EXERCISE DESCRIPTION. What you return must match the records word for word, except that images are dropped.

PROVIDED ENTRIES.

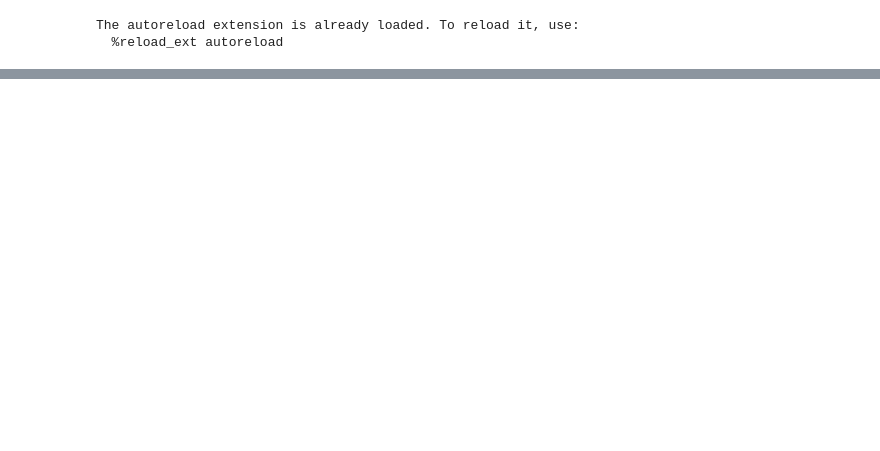
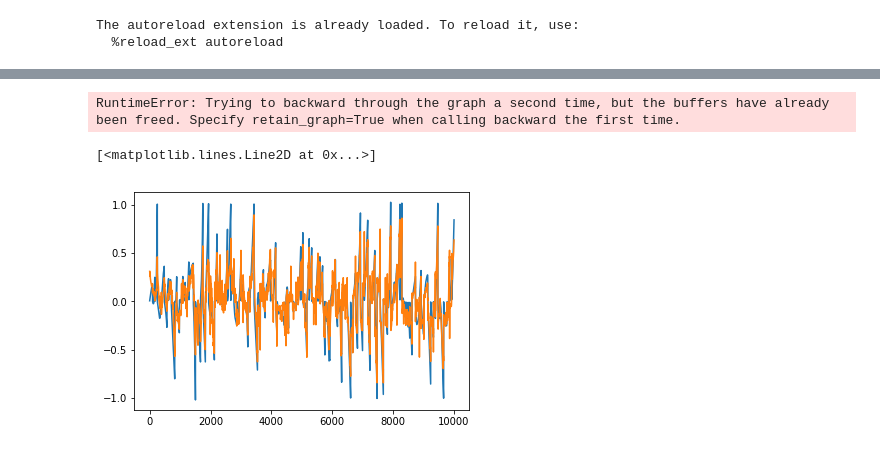
Before and after one commit to FishAres/PredyNet, a Jupyter notebook: Lunar Lander hacky attempt.ipynb, the cells around one changed output, grey strips where cells are left out. Saved outputs shown, nothing was run; the diff lists cells and outputs as text; code cells hidden in the pictures; blank space fills up the shorter version.

```diff
--- a/Lunar Lander hacky attempt.ipynb
+++ b/Lunar Lander hacky attempt.ipynb
@@ -119,0 +140,50 @@ plt.plot(rX-pX, 'r:')
+# %%
+optimizer = torch.optim.SGD(rec_model.parameters(), lr=0.1)
+criterion = F.smooth_l1_loss
+# %%
+act = env.action_space.sample()
+observation = torch.Tensor(env.step(act)[0])
+# %%
+timelength = 1000
+Loss = np.zeros((timelength))
+rX = np.zeros_like(Loss)
+pX = np.zeros_like(rX)
+
+env.reset()
+act = env.action_space.sample()
+act_tens = torch.eye(action_space)[act]
+
+for t in range(timelength):
+    if np.random.rand() < 0.1:
+        act = env.action_space.sample()
+        act_tens = torch.eye(action_space)[act]
+
+    obs_out = env.step(act)
+    observation = torch.Tensor(obs_out[0])
+    done = obs_out[2]
+
+    optimizer.zero_grad()
+
+    model_input = torch.cat((observation, act_tens), 0)
+
+    Rec = rec_model(model_input)
+    rec = Rec.squeeze()
+    loss = criterion(rec, observation)
+    loss.backward()
+    optimizer.step()
+
+    rX[t] = obs_out[0][0]
+    pX[t] = rec.data.numpy()[0]
+    Loss[t] = loss.data.numpy()
+
+    if done:
+        env.reset()
+# %% [output]
+RuntimeError: Trying to backward through the graph a second time, but the buffers have already been freed. Specify retain_graph=True when calling backward the first time.
+# %%
+plt.plot(rX)
+plt.plot(pX)
+# plt.plot(rX-pX, 'r:')
+# %% [output]
+[<matplotlib.lines.Line2D at 0x...>]
+[figure, added]
```
Also changed, not shown: parts of 12 cells of this notebook, 2 other files.
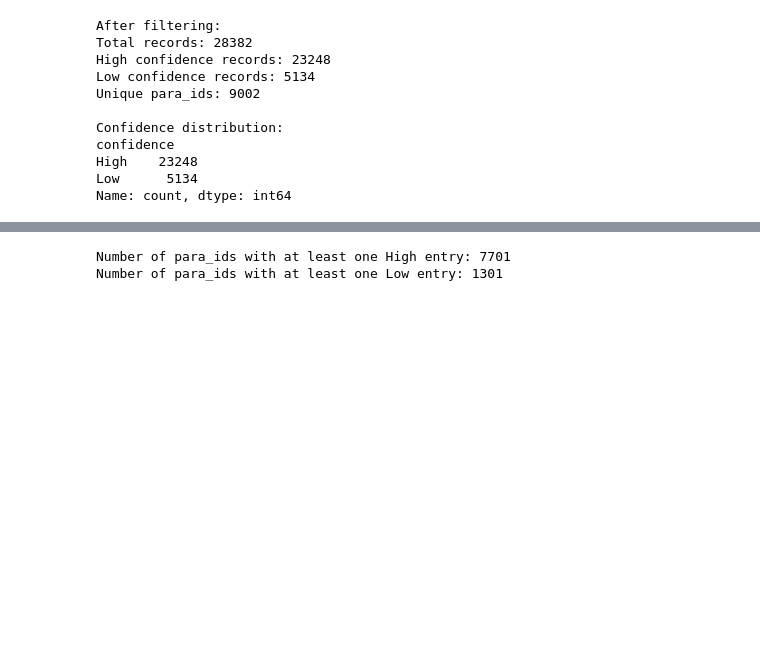
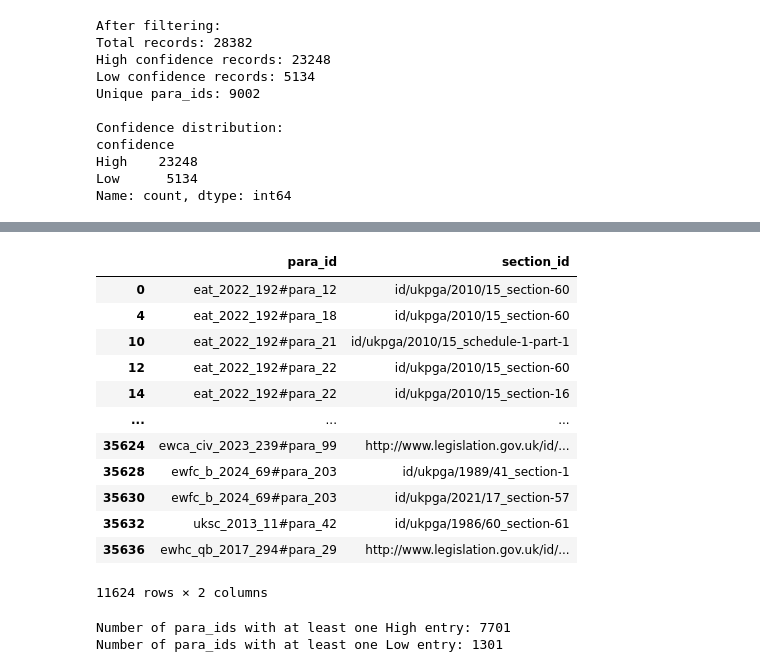
Before and after one commit to SafiaK/BridgingCaseLawAndLegislation, a Jupyter notebook: Final_Experimets/fewshot_extraction_analysis.ipynb, the cells around one changed output, grey strips where cells are left out. Drawn from its saved outputs; the diff is of its cells as text; code cells hidden in the pictures; blank space fills up the shorter version.

```diff
--- a/Final_Experimets/fewshot_extraction_analysis.ipynb
+++ b/Final_Experimets/fewshot_extraction_analysis.ipynb
@@ -205,3 +223,37 @@ Name: count, dtype: int64
+# %%
+
+# Filter df_llama based on source_pairs
+df_openai_pair = df_openai_new[df_openai_new.apply(lambda row: (row['para_id'], row['section_id']) in source_pairs, axis=1)]
+
+# Get high confidence pairs
+df_openai_high_pairs = df_openai_pair[df_openai_pair['confidence'] == 'High']
+df_openai_high_pairs = df_openai_high_pairs[['para_id', 'section_id']].drop_duplicates()
+
+# Convert high pairs to a set of tuples for efficient lookup
+high_pairs_set_openai = set(df_openai_high_pairs.apply(lambda row: (row['para_id'], row['section_id']), axis=1))
+
+# Get low confidence pairs that are not in high confidence pairs
+df_openai_low_pairs = df_openai_new[
+    (df_openai_new['confidence'] == 'Low') &
+    (~df_openai_new.apply(lambda row: (row['para_id'], row['section_id']) in high_pairs_set_openai, axis=1))
+]
+df_openai_low_pairs = df_openai_low_pairs[['para_id', 'section_id']].drop_duplicates()
+# %%
+df_openai_high_pairs
+# %% [output]
+|  | para_id | section_id |
+| 0 | eat_2022_192#para_12 | id/ukpga/2010/15_section-60 |
+| 4 | eat_2022_192#para_18 | id/ukpga/2010/15_section-60 |
+| 10 | eat_2022_192#para_21 | id/ukpga/2010/15_schedule-1-part-1 |
+| 12 | eat_2022_192#para_22 | id/ukpga/2010/15_section-60 |
+| 14 | eat_2022_192#para_22 | id/ukpga/2010/15_section-16 |
+| ... | ... | ... |
+| 35624 | ewca_civ_2023_239#para_99 | http://www.legislation.gov.uk/id/... |
+| 35628 | ewfc_b_2024_69#para_203 | id/ukpga/1989/41_section-1 |
+| 35630 | ewfc_b_2024_69#para_203 | id/ukpga/2021/17_section-57 |
+| 35632 | uksc_2013_11#para_42 | id/ukpga/1986/60_section-61 |
+| 35636 | ewhc_qb_2017_294#para_29 | http://www.legislation.gov.uk/id/... |
+11624 rows × 2 columns
 # %%
 High_ids_openai = df_openai_filtered[df_openai_filtered['confidence'] == 'High']['para_id'].nunique()
 print(f"Number of para_ids with at least one High entry: {High_ids_openai}")
```
Also changed, not shown: parts of 17 cells of this notebook, 9 other files.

SOLVED EXERCISE.
Before and after one commit to FishAres/PredyNet, a Jupyter notebook: Lunar Lander hacky attempt.ipynb, the cells around one changed output, grey strips where cells are left out. Saved outputs shown, nothing was run; the diff lists cells and outputs as text; code cells hidden in the pictures; blank space fills up the shorter version.

```diff
--- a/Lunar Lander hacky attempt.ipynb
+++ b/Lunar Lander hacky attempt.ipynb
@@ -119,0 +140,50 @@ plt.plot(rX-pX, 'r:')
+# %%
+optimizer = torch.optim.SGD(rec_model.parameters(), lr=0.1)
+criterion = F.smooth_l1_loss
+# %%
+act = env.action_space.sample()
+observation = torch.Tensor(env.step(act)[0])
+# %%
+timelength = 1000
+Loss = np.zeros((timelength))
+rX = np.zeros_like(Loss)
+pX = np.zeros_like(rX)
+
+env.reset()
+act = env.action_space.sample()
+act_tens = torch.eye(action_space)[act]
+
+for t in range(timelength):
+    if np.random.rand() < 0.1:
+        act = env.action_space.sample()
+        act_tens = torch.eye(action_space)[act]
+
+    obs_out = env.step(act)
+    observation = torch.Tensor(obs_out[0])
+    done = obs_out[2]
+
+    optimizer.zero_grad()
+
+    model_input = torch.cat((observation, act_tens), 0)
+
+    Rec = rec_model(model_input)
+    rec = Rec.squeeze()
+    loss = criterion(rec, observation)
+    loss.backward()
+    optimizer.step()
+
+    rX[t] = obs_out[0][0]
+    pX[t] = rec.data.numpy()[0]
+    Loss[t] = loss.data.numpy()
+
+    if done:
+        env.reset()
+# %% [output]
+RuntimeError: Trying to backward through the graph a second time, but the buffers have already been freed. Specify retain_graph=True when calling backward the first time.
+# %%
+plt.plot(rX)
+plt.plot(pX)
+# plt.plot(rX-pX, 'r:')
+# %% [output]
+[<matplotlib.lines.Line2D at 0x...>]
+[figure, added]
```
Also changed, not shown: parts of 12 cells of this notebook, 2 other files.
Before and after one commit to SafiaK/BridgingCaseLawAndLegislation, a Jupyter notebook: Final_Experimets/fewshot_extraction_analysis.ipynb, the cells around one changed output, grey strips where cells are left out. Drawn from its saved outputs; the diff is of its cells as text; code cells hidden in the pictures; blank space fills up the shorter version.

```diff
--- a/Final_Experimets/fewshot_extraction_analysis.ipynb
+++ b/Final_Experimets/fewshot_extraction_analysis.ipynb
@@ -205,3 +223,37 @@ Name: count, dtype: int64
+# %%
+
+# Filter df_llama based on source_pairs
+df_openai_pair = df_openai_new[df_openai_new.apply(lambda row: (row['para_id'], row['section_id']) in source_pairs, axis=1)]
+
+# Get high confidence pairs
+df_openai_high_pairs = df_openai_pair[df_openai_pair['confidence'] == 'High']
+df_openai_high_pairs = df_openai_high_pairs[['para_id', 'section_id']].drop_duplicates()
+
+# Convert high pairs to a set of tuples for efficient lookup
+high_pairs_set_openai = set(df_openai_high_pairs.apply(lambda row: (row['para_id'], row['section_id']), axis=1))
+
+# Get low confidence pairs that are not in high confidence pairs
+df_openai_low_pairs = df_openai_new[
+    (df_openai_new['confidence'] == 'Low') &
+    (~df_openai_new.apply(lambda row: (row['para_id'], row['section_id']) in high_pairs_set_openai, axis=1))
+]
+df_openai_low_pairs = df_openai_low_pairs[['para_id', 'section_id']].drop_duplicates()
+# %%
+df_openai_high_pairs
+# %% [output]
+|  | para_id | section_id |
+| 0 | eat_2022_192#para_12 | id/ukpga/2010/15_section-60 |
+| 4 | eat_2022_192#para_18 | id/ukpga/2010/15_section-60 |
+| 10 | eat_2022_192#para_21 | id/ukpga/2010/15_schedule-1-part-1 |
+| 12 | eat_2022_192#para_22 | id/ukpga/2010/15_section-60 |
+| 14 | eat_2022_192#para_22 | id/ukpga/2010/15_section-16 |
+| ... | ... | ... |
+| 35624 | ewca_civ_2023_239#para_99 | http://www.legislation.gov.uk/id/... |
+| 35628 | ewfc_b_2024_69#para_203 | id/ukpga/1989/41_section-1 |
+| 35630 | ewfc_b_2024_69#para_203 | id/ukpga/2021/17_section-57 |
+| 35632 | uksc_2013_11#para_42 | id/ukpga/1986/60_section-61 |
+| 35636 | ewhc_qb_2017_294#para_29 | http://www.legislation.gov.uk/id/... |
+11624 rows × 2 columns
 # %%
 High_ids_openai = df_openai_filtered[df_openai_filtered['confidence'] == 'High']['para_id'].nunique()
 print(f"Number of para_ids with at least one High entry: {High_ids_openai}")
```
Also changed, not shown: parts of 17 cells of this notebook, 9 other files.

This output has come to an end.